Editors note: This is the second of a two-day series on Great Lakes water rates. Yesterday: Survey shows water-saving trend in rate structures.
Many Great Lakes cities are discouraging water use by setting conservation water rates.
But utility providers can lose money if rates aren’t set correctly, said Jason Mumm, president of StepWise Advisors, a consulting company that specializes in water and sewage rates.
That’s because rates must cover the costs of doing business such as maintaining pipes and offering administrative services.
“With the fixed monthly charge, those are the kinds of costs that we are trying to recover – those overhead costs of the system,” he said.
Smaller systems with fewer users have to charge more to cover costs, Mumm said. Larger, regional systems are better able to handle the costs.
That’s why the United States Environmental Protection Agency encourages regional water partnerships, said Phillippa Cannon, a media relations spokeswoman for Midwest region of the EPA.
The Prairieton Water Co. served approximately 700 people in western Indiana before it merged with a larger water provider in 2000 to ease costs, according to an EPA case study on the water system partnership.
The small, private company faced a diminishing water supply and citations for high nitrate levels.
A partnership with the Indiana American Water Company, a private water utility serving 700,000, allowed the company to install water meters and set conservation water rates, according to the study.
“This shift toward full-cost pricing helped customers see how they were using water and created an incentive for them to use water more efficiently,” according to the study.
Utilities also have to be careful with block rates, which increase the more water is used, Mumm said.
“If your first [block] is set lower than the cost of service, every dollar your making is losing money,” he said.
That’s because the goal is to get the second block of users to stop using that water.
“Not good if you depend on that tier to make money,” Mumm said.
Conservation rates must be in flux all the time to adjust to new patterns of usage, he said.

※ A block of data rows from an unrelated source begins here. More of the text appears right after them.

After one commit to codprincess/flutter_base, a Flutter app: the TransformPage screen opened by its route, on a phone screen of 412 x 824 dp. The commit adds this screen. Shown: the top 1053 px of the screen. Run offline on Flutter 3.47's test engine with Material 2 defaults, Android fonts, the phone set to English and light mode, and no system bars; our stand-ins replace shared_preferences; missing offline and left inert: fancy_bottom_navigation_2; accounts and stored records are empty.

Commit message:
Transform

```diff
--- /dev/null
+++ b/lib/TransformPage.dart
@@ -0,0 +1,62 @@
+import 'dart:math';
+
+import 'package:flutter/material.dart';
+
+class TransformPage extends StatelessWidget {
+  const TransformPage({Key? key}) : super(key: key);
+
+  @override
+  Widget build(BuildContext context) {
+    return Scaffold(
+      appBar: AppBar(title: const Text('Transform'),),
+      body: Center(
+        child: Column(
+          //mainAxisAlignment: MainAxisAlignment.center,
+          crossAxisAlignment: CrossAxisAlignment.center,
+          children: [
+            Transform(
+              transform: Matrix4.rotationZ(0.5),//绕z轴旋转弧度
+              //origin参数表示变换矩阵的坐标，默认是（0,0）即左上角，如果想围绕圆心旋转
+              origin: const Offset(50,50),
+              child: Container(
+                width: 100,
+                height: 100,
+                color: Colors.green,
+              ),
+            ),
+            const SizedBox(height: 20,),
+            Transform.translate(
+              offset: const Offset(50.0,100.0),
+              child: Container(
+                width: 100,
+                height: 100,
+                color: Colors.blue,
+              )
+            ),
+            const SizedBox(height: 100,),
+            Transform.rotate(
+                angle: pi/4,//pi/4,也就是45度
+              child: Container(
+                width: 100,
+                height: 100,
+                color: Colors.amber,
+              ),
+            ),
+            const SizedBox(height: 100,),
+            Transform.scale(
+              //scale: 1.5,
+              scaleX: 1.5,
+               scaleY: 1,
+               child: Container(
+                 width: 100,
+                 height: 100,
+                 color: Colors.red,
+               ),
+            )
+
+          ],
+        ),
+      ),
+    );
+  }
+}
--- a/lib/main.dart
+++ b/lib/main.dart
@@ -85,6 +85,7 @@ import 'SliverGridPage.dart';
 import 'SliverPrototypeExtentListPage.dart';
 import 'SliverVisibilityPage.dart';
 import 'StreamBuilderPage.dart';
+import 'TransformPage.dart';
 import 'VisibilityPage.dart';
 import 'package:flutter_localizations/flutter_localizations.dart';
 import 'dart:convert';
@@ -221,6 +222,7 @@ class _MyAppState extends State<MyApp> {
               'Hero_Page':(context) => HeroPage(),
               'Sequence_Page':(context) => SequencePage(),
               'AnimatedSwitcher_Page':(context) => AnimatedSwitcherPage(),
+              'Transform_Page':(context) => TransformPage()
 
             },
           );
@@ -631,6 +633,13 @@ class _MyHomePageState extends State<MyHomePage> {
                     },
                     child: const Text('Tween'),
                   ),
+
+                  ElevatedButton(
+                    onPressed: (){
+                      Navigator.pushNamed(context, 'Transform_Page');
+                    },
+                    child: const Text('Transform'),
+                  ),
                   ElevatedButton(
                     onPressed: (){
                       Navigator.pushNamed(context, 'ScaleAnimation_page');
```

Eventually, the rate starts to work, and there’s a decline in use.
In some cases, a decrease in water use is bad for business.
Detroit lost nearly half of its population in the past 50 years. The city’s water and sewage department, the third largest water and wastewater utility in the country, upped water prices to make up for the loss of residents.
As a result, people used less water – roughly 25 percent less in the past several years, said George Ellenwood, Detroit Water and Sewerage Department spokesman.
Now the city faces rising water rates again to make up for the lack of use. Most of the money goes towards maintaining pipes and fixing leaks, Ellenwood said.
“So often communities take the path of least resistance and avoid replacing infrastructure as a way of keeping rates artificially low. With any water and sewage system, part of the responsibility is to maintain infrastructure that delivers the services provided,” he said.
With the exception of Indianapolis, Ind., Detroit has the highest fixed charges of the 32 cities surveyed by Great Lakes Echo.
But it also has the lowest consumption charges. The largest cities in the Great Lakes have more than double Detroit’s price for the first block of water use.
Despite the tradeoffs, some cities require providers to set conservation rates.
In 2008, Minnesota required metropolitan areas serving more than 1,000 people to adopt water rates that encouraged conservation.
Unlike some cities with decreased demand for water, Minnesota cities with conservation rates aren’t struggling.
In fact, the rates have reduced demand and therefore, the need for costly service upgrades, said Joe Richer, a public water supply specialist with the Minnesota Department of Natural Resources.
The law applies to all Minnesota cities by 2013, he said.
Survey shows Great Lakes trend of water rates that encourage conservation
Utility providers set high consumption charges to discourage water use.
Reporter’s Notebook: Water Wages